Graduate Research Assistant, Department of Parasitology, Faculty of Medicine, University of Kelaniya, Sri Lanka
Leishmaniasis is a vector borne disease transmitted by insects known as sand flies. My main objective is to study biological, bionomic and systematic aspects of these sand flies while the study of socio-demographic and environmental risk factors affecting the prevalence of the disease leishmaniasis is also done during the study.

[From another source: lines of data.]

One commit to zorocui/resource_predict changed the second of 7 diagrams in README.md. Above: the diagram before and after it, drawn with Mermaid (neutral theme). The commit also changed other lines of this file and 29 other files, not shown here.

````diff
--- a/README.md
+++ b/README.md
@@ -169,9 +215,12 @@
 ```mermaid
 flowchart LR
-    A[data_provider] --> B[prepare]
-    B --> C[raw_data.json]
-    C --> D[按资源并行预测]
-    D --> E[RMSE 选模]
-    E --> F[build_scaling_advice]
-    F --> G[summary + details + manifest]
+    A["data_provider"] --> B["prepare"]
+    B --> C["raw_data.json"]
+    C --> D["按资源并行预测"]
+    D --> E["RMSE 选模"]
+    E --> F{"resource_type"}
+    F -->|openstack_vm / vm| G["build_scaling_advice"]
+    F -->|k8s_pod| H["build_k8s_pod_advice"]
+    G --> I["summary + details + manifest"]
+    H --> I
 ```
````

Abstract: The present works reviewed the existing information on leishmaniasis in Sri Lanka and in other countries, focusing on challenges of controlling leishmaniasis in the country, in an outbreak. Evidence from recent studies suggests that there is a possibility of a leishmaniasis outbreak in Sri Lanka in the near future. Difficulty of early diagnosis due to lack of awareness and unavailability or inadequacy of sensitive tests are two of the main challenges for effective case management. Furthermore, the absence of a proper drug for treatment and lack of knowledge about vector biology, distribution, taxonomy and bionomics, and reservoir hosts make the problem serious. The evident potential for visceralization in the cutaneous variant of L. donovani in Sri Lanka may also complicate the issue. Lack of knowledge among local communities also reduces the effectiveness of vector and reservoir host control programs. Immediate actions need to be taken in order to increase scientific knowledge about the disease and a higher effectiveness of the patient management and control programs must be achieved through increased awareness about the disease among general public and active participation of local community in control activities.
Pub.: 21 Jun '17, Pinned: 20 Aug '17